On the ten year anniversary, would the trust benefit from a single nil rate band or is it treated as three settlements for IHT, each with its own nil rate band?
Logic (and hope) suggests the latter but I am far from certain.
Osborne Clarke LLP
The company is the settlor for IHT. The IHT legislation although providing that gifts by a close company are treated as transfers of value by its participators does not then provide that these participators are settlors.
This may be contrasted with the CGT treatment for TCGA 1992 s 86 purposes where specific provision is made under which participators are treated as settlors [TCGA 1992 Sch 5 para 8].
The question is, who is the settlor, for IHT purposes, and the answer is, for IHT purposes, the company.
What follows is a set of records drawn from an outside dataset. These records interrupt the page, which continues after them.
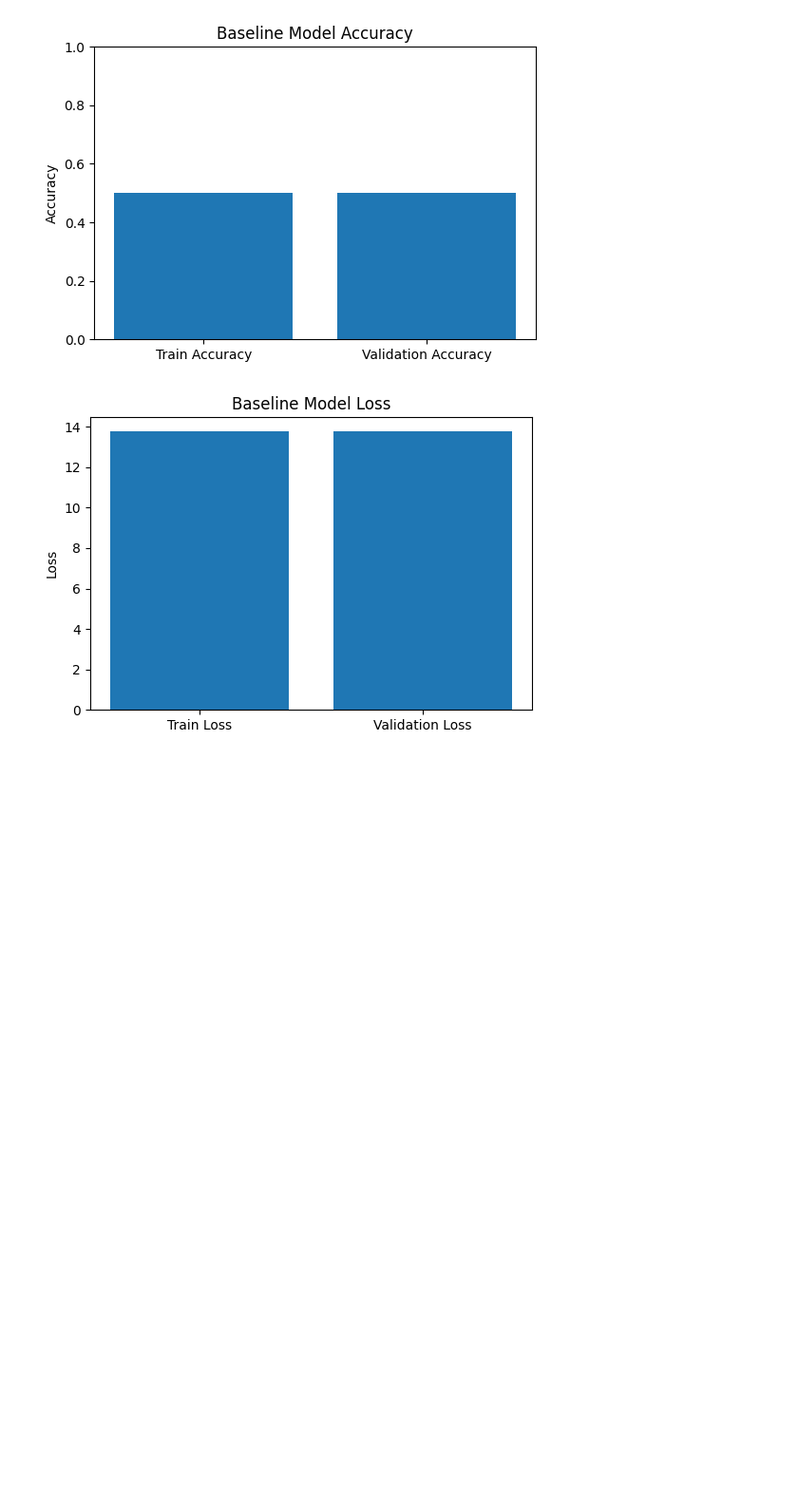
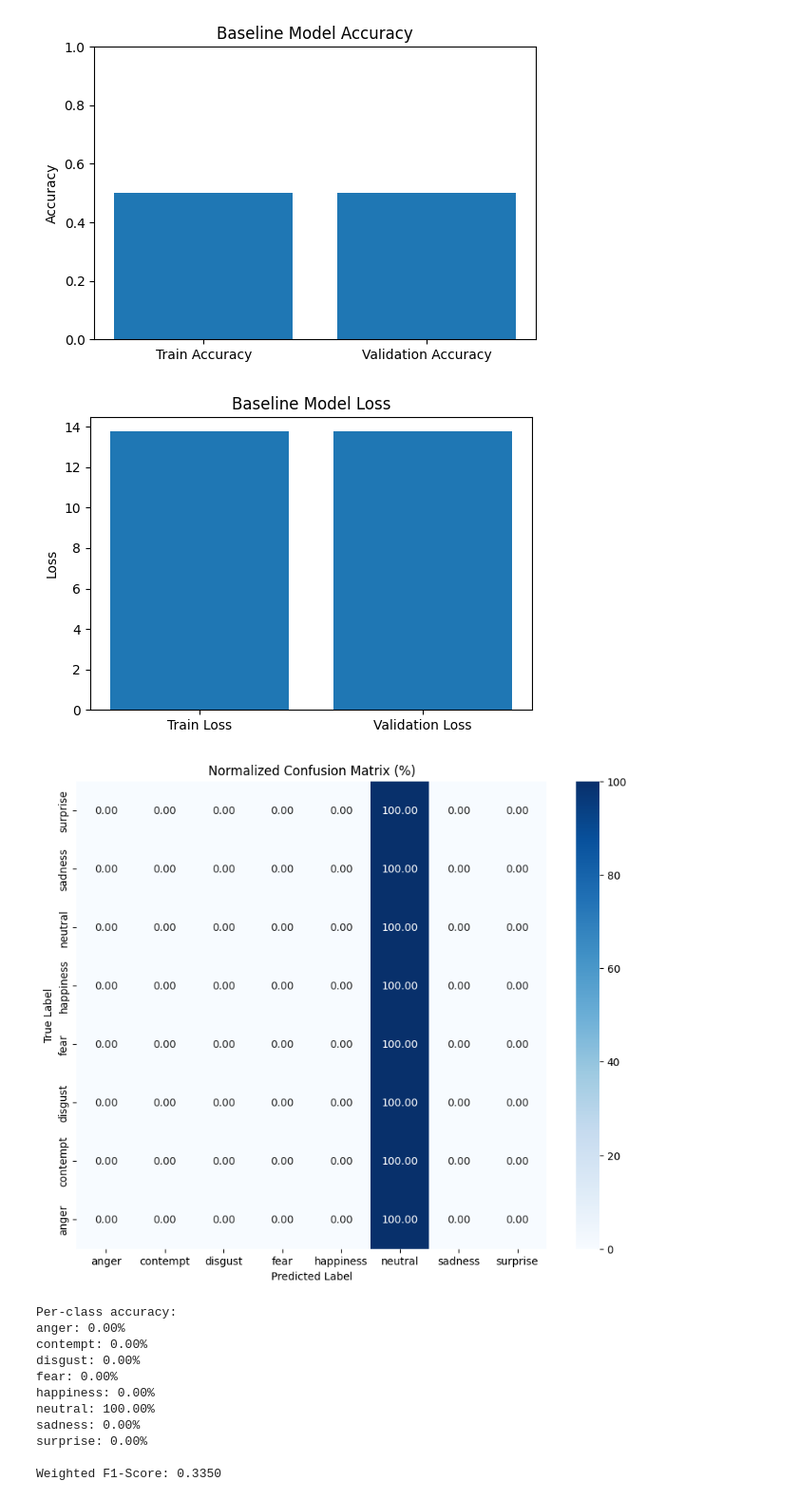
Before and after one commit to syliem1/EmotionalDetection, a Jupyter notebook: Majority/train.ipynb, the cells around one changed output. Shown at 95% size. Cells and saved outputs as stored; diff of their text form; code cells hidden in the pictures; blank space fills up the shorter version.

Commit message:
add a confusion matrix for baseline model

```diff
--- a/Majority/train.ipynb
+++ b/Majority/train.ipynb
@@ -108,3 +108,45 @@ plt.show()
 # %% [output]
 [figure]
 [figure]
+# %%
+# confusion matrix
+from sklearn.metrics import f1_score
+from sklearn.metrics import confusion_matrix
+import seaborn as sns
+import numpy as np
+
+
+all_predictions = [most_common_idx]*len(val_df)
+all_labels = list(val_df['label_idx'].values)
+
+cm = confusion_matrix(all_labels, all_predictions)
+cm_normalized = cm.astype('float') / cm.sum(axis=1)[:, np.newaxis] * 100
+
+plt.figure(figsize=(10, 8))
+sns.heatmap(cm_normalized, annot=True, fmt='.2f', cmap='Blues',
+            xticklabels=unique_labels, yticklabels=unique_labels[::-1])
+plt.title('Normalized Confusion Matrix (%)')
+plt.xlabel('Predicted Label')
+plt.ylabel('True Label')
+plt.show()
+
+print("\nPer-class accuracy:")
+for i, label in enumerate(unique_labels):
+    print(f"{label}: {cm_normalized[i, i]:.2f}%")
+
+# f1-score
+f1 = f1_score(all_labels, all_predictions, average='weighted')
+print(f"\nWeighted F1-Score: {f1:.4f}")
+# %% [output]
+[figure, added]
+Per-class accuracy:
+anger: 0.00%
+contempt: 0.00%
+disgust: 0.00%
+fear: 0.00%
+happiness: 0.00%
+neutral: 100.00%
+sadness: 0.00%
+surprise: 0.00%
+
+Weighted F1-Score: 0.3350
```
See my Taxation of Non-Residents & Foreign Domiciliaries (2020/21 ed) paras 98.41 (Co settlor: Shareholder settlors); 98.40.3 (Settlor of commercial trust: IT/CGT/IHT definitions), and if it were the case that the participators are indirect settlors, which may be doubtful, para 80.6 (Direct and indirect settlors).
Accordingly, the trust has a single nil rate band. Without entering the broad topic of whether IHT is logical, or to what extent it is logical, I would say that that result does not seem to me altogether illogical; though I can see it is not what the trustees would hope for.
James Kessler QC
Old Square Tax Chambers
Thanks both (my hard copy of James’ book is sitting on a shelf about 6 miles and 2 months away).
You may have seen from my duplicate post where I mentioned the oddity I’d found that was IHTM17085 (HMRC view that the scheme members of an EFRB are the settlors for IHT, even where the scheme is company funded). I didn’t mention the trust was an EFRB to avoid clogging the post but I’m now planning to rely on that to get two settlements/nil rate bands.
Osborne Clarke LLP
HMRC may instruct Counsel to argue that their view is (a) not law and (b) wrong, as they did in Sippchoice. Peter Harris may know whether an EFRB fits in with a Socialist Harmonious Society as he seems to be keeping a weather eye on our own potential transformation. HMRC are already applying pragmatism as an override where jurisprudence is inconvenient.
HMRC Press Release of 4 April 2011on EBTs doesn’t appear to identify explicitly who is/are the settlor(s). It states that “There is an immediate charge of 20% on the value transferred … in excess of the participators nil rate band”.